The need for judicial instant replay arose when a woman applied for a coal mining job with Mach Mining, was not hired, and complained to the EEOC that she was not hired because of her sex. (Her application was Knicks-ed.) The EEOC sent Mach Mining a letter indicating that the agency would attempt to conciliate. Then, nothing happened until a year later, when the EEOC sent another letter declaring that (Magic!) conciliation efforts had failed.
Mach Mining cried foul, arguing that the EEOC did nothing to comply with its statutory obligation to try to conciliate before filing a lawsuit. The EEOC said, hey, litigation is like street ball, and we call our own fouls, so no foul. Trust us. (Right….and Kelly Olynyk was just trying to give Kevin Love a shoulder massage.) The agency argued that its conciliation efforts were not subject to judicial review.
The refs at the Seventh Circuit decided to be Trail Blazers. They agreed with the EEOC, even though other courts of appeal that considered the issue took the opposite view.
The Supreme Court reversed the call, ruling 9-0 that courts may review the sufficiency of the EEOC’s pre-suit conciliation efforts, but the scope of that review is limited.
Here are the new rules:
First, the EEOC must inform the employer of the specific unlawful act being alleged (“what the employer has done”) and “which employees (or what class of employees) have suffered as a result.”
Then, the EEOC must “try to engage the employer in some sort of discussion (whether written or oral) so as to give the employer an opportunity to remedy the allegedly discriminatory practice.”
A sworn affidavit from the EEOC stating that it has complied with these specific obligations will typically suffice, but the employer may then call Bulls-(h*t) and contest whether those disclosures and efforts indeed took place, in which case the court may review the underlying facts to determine whether these requirements were satisfied.
Although this decision preserves the employer’s right to challenge the EEOC’s efforts, a win on this issue will not necessarily take the Heat off the employer. If the court determines that the EEOC failed to perform the required conciliation efforts, the remedy will be to order the EEOC to comply. In other words, the case does not get dismissed; the EEOC gets a do-over…like the Soviets in the 1972 Olympics final.

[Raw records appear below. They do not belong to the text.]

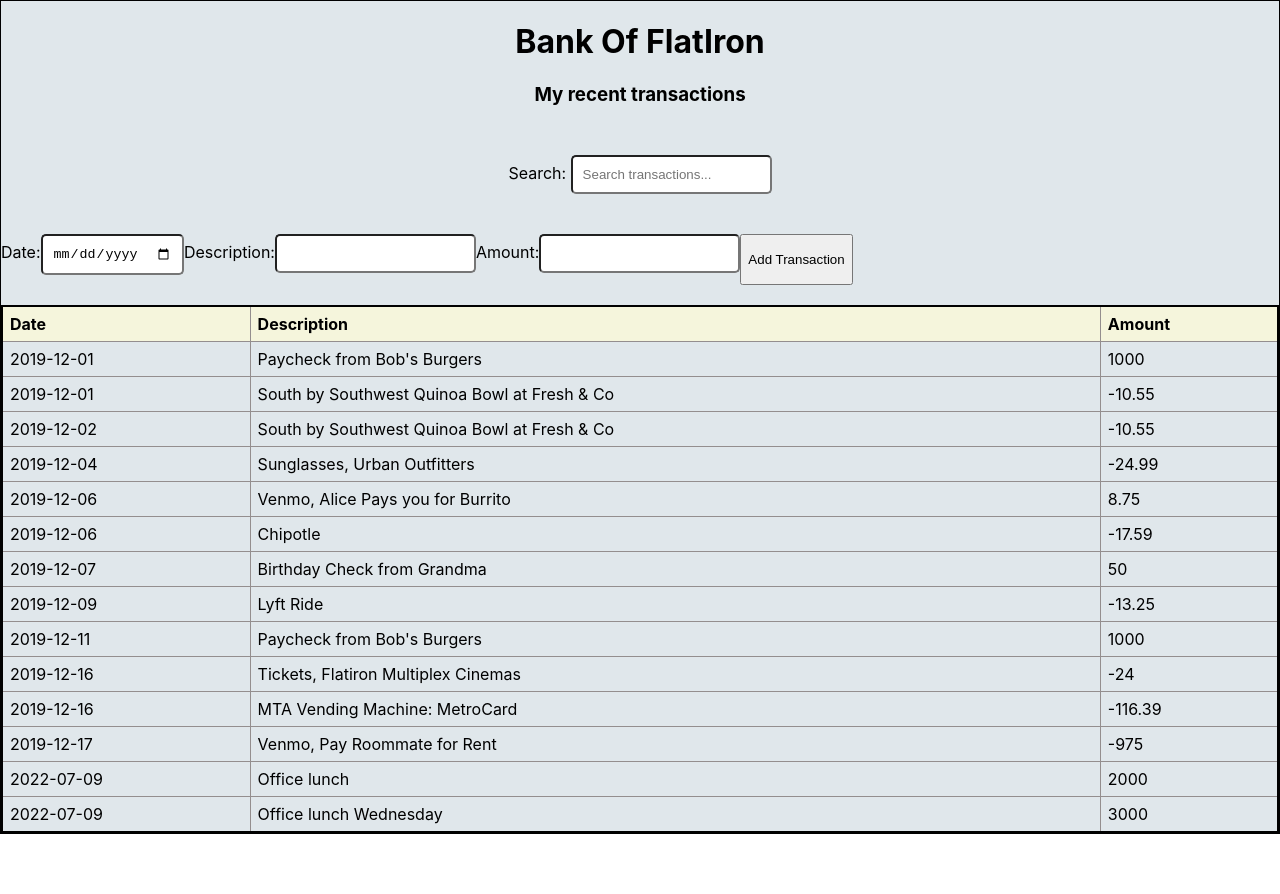
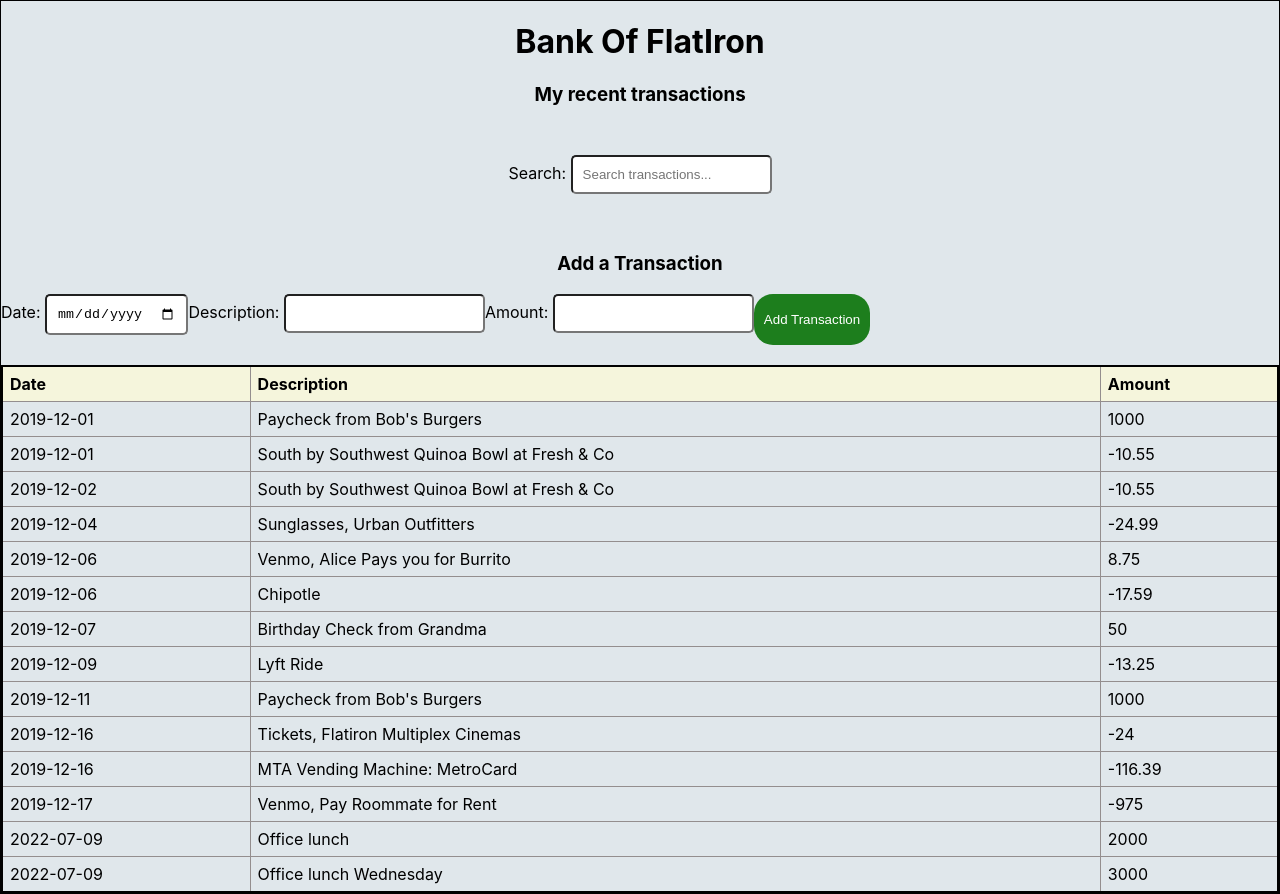
Before and after one commit to BrendahKiragu/brendah-week-1-code-challenge-bank-transaction-app, a React (Create React App) app: page / in a window 1280 px wide. Before the commit the page ends 834 px from the top, so only its background shows below. Built offline with nearby package versions, Linux system fonts and the light colour scheme; data requests are answered from the project's data file.

Commit message:
adds a heading

```diff
--- a/src/components/TransactionForm.js
+++ b/src/components/TransactionForm.js
@@ -26,9 +26,11 @@ function TransactionForm({ onAddTransaction }) {
   };
 
   return (
+    <div>
+    <h3>Add a Transaction</h3>
     <form onSubmit={handleSubmit}>
       <div>
-        <label>Date:</label>
+        <label>Date:  </label>
         <input
           type="date"
           value={date}
@@ -37,7 +39,7 @@ function TransactionForm({ onAddTransaction }) {
         />
       </div>
       <div>
-        <label>Description:</label>
+        <label>Description:  </label>
         <input
           type="text"
           value={description}
@@ -46,7 +48,7 @@ function TransactionForm({ onAddTransaction }) {
         />
       </div>
       <div>
-        <label>Amount:</label>
+        <label>Amount:  </label>
         <input
           type="number"
           value={amount}
@@ -54,8 +56,9 @@ function TransactionForm({ onAddTransaction }) {
           required
         />
       </div>
-      <button type="submit">Add Transaction</button>
+      <button className='button' type="submit">Add Transaction</button>
     </form>
+     </div>
   );
 }
 
```
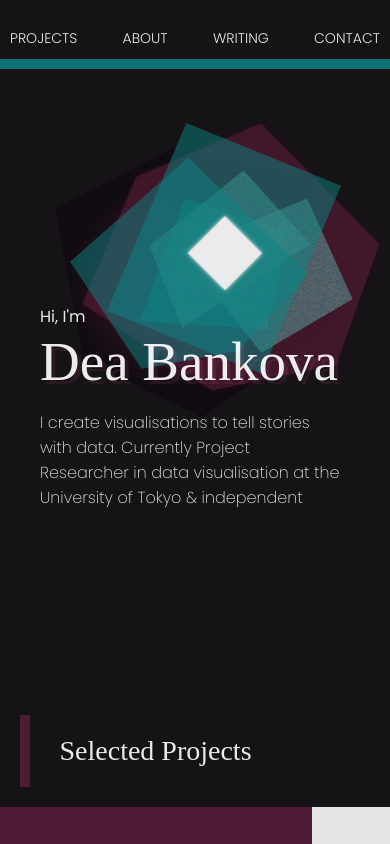
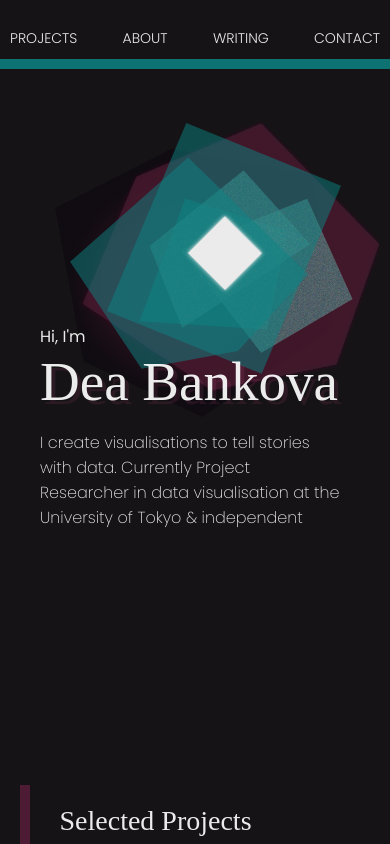
Before and after one commit to deaxmachina/dea_bankova, a React (Create React App) app: page / in a window 390 px wide. Shown: the top 844 px of the page. Built offline with nearby package versions, Linux system fonts and the light colour scheme; a web font is replaced by a local one.

Commit message:
media queries for hero page adjustment

```diff
--- a/src/Components/HeroPage/HeroPage.css
+++ b/src/Components/HeroPage/HeroPage.css
@@ -87,16 +87,25 @@
 /******************** Media Queries *****************************/
 /****************************************************************/
 
+/* if the screen is tall or in portrait mode and very tall */
 @media (min-height: 750px) and (orientation: portrait), (min-height: 900px) {
   #hero-section {
-    margin-bottom: 180px;
+    margin-bottom: 230px;
   }
 }
-@media (min-height: 700px) and (orientation: portrait) {
+/* not very large mobile phones  */
+@media (min-height: 500px) and (max-height: 650px) and (orientation: portrait) {
   #hero-section {
+    margin-bottom: 120px;
+  }
+}
+@media (min-height: 650px) and (max-height: 750px) and (orientation: portrait) {
+  #hero-section {
+    margin-bottom: 150px;
   }
 }
 
+/* width-based mostly for big screens */
 @media(max-width: 1100px) {
   #hero-text-container {
     margin-top: 150px;
@@ -112,14 +121,17 @@
 }
 
 @media(max-width: 850px) {
+  #hero-text-container, #hero-menu-container, .menu-underline {
+    margin-left: 75px;
+  }
   #hero-text-container {
     margin-top: 100px;
     width: 300px;
   }
   #header-viz-container {
     top: 80px;
-    left: -30px;
-    transform: scale(0.9);
+    left: 0px;
+    transform: scale(0.8);
   }
 }
 
@@ -167,7 +179,7 @@
 @media(max-width: 420px) and (max-height: 900px) {
   #hero-text-container {
     width: 300px;
-    margin-top: 210px;
+    margin-top: 230px;
     margin-left: 40px;
   }
   #hero-menu-container, .menu-underline {
@@ -192,13 +204,14 @@
 /* Small phone like older iPhones*/
 @media(max-width: 360px) {
   #hero-text-container {
+    margin-top: 170px;
     margin-left: 30px;
   }
   #hero-menu-container {
     margin-top: 15px;
   }
   #header-viz-container {
-    top: 30px;
+    top: 60px;
     left: 10px;
     transform: scale(0.9);
   }
```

The Net(s) result for employers: a few small Nuggets of good news, but no series sweep. First, the EEOC must make certain basic disclosures before it can file a lawsuit. Second, employers can force the EEOC to engage in settlement discussions before the agency may file a lawsuit.
But an employer’s successful challenge, claiming the EEOC failed to meet its burden, will serve merely to inconvenience the EEOC and will not be sufficient to defeat the agency’s lawsuit in a motion to dismiss. A successful employer challenge, therefore, will be more like the temporary annoyance of smooth elevator Jazz, lacking the bone-chilling Thunder of an angry pack of Grizzlies.